▶ [Task details]
Identify, in the records below, every line where the string "DataScience" appears, and copy each such line.
-------- Input records
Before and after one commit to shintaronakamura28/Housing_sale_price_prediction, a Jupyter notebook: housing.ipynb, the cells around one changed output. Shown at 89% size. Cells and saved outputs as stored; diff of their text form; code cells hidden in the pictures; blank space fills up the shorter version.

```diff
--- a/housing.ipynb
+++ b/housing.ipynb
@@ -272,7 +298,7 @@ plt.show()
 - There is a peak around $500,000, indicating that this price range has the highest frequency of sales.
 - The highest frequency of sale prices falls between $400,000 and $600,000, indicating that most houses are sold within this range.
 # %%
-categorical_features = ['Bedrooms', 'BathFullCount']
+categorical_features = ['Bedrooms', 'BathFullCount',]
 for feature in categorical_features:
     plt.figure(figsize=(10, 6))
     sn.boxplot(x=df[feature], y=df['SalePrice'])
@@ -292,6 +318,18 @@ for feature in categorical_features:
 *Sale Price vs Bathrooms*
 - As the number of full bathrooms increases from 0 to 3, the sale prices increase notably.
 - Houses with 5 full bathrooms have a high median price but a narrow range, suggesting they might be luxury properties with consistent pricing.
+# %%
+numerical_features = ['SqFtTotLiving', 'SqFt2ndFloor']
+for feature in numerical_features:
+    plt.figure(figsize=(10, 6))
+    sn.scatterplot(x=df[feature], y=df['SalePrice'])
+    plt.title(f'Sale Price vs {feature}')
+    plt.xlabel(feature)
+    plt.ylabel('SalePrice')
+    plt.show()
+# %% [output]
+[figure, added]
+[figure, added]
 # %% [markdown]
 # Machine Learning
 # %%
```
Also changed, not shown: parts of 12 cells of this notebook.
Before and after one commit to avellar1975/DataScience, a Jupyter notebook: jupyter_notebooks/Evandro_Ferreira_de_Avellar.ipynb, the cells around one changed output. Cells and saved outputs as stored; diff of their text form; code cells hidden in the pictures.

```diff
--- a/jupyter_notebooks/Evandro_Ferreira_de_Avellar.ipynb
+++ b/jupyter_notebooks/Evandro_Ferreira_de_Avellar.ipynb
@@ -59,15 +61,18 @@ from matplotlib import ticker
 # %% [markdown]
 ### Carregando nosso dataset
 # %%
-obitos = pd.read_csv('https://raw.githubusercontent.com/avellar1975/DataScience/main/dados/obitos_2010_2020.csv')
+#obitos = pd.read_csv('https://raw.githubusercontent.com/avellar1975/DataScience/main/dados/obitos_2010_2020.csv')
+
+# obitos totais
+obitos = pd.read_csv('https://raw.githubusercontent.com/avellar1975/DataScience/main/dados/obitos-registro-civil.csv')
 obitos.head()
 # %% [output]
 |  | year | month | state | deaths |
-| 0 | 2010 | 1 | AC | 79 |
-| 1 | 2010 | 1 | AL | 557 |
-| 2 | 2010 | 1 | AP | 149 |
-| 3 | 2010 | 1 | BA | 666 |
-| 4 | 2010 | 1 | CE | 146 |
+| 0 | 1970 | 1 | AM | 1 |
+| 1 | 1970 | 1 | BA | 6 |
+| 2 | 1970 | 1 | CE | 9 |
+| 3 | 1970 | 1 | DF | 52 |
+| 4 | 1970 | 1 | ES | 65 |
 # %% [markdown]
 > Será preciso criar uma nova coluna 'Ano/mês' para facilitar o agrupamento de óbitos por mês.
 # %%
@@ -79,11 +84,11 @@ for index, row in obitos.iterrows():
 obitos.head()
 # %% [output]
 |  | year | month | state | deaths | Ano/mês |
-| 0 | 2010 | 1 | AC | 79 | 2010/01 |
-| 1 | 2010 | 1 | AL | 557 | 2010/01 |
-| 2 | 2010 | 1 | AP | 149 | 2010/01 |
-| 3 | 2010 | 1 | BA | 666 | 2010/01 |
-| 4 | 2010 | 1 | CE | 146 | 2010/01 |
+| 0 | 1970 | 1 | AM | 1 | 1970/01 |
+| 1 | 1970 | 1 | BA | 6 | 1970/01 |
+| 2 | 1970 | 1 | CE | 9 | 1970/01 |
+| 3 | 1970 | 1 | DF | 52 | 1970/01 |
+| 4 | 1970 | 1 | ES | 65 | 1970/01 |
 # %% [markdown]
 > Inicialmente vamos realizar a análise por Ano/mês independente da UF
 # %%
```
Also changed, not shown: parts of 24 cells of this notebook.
----------------
▶ [Task result]
Before and after one commit to avellar1975/DataScience, a Jupyter notebook: jupyter_notebooks/Evandro_Ferreira_de_Avellar.ipynb, the cells around one changed output. Cells and saved outputs as stored; diff of their text form; code cells hidden in the pictures.
-obitos = pd.read_csv('https://raw.githubusercontent.com/avellar1975/DataScience/main/dados/obitos_2010_2020.csv')
+#obitos = pd.read_csv('https://raw.githubusercontent.com/avellar1975/DataScience/main/dados/obitos_2010_2020.csv')
+obitos = pd.read_csv('https://raw.githubusercontent.com/avellar1975/DataScience/main/dados/obitos-registro-civil.csv')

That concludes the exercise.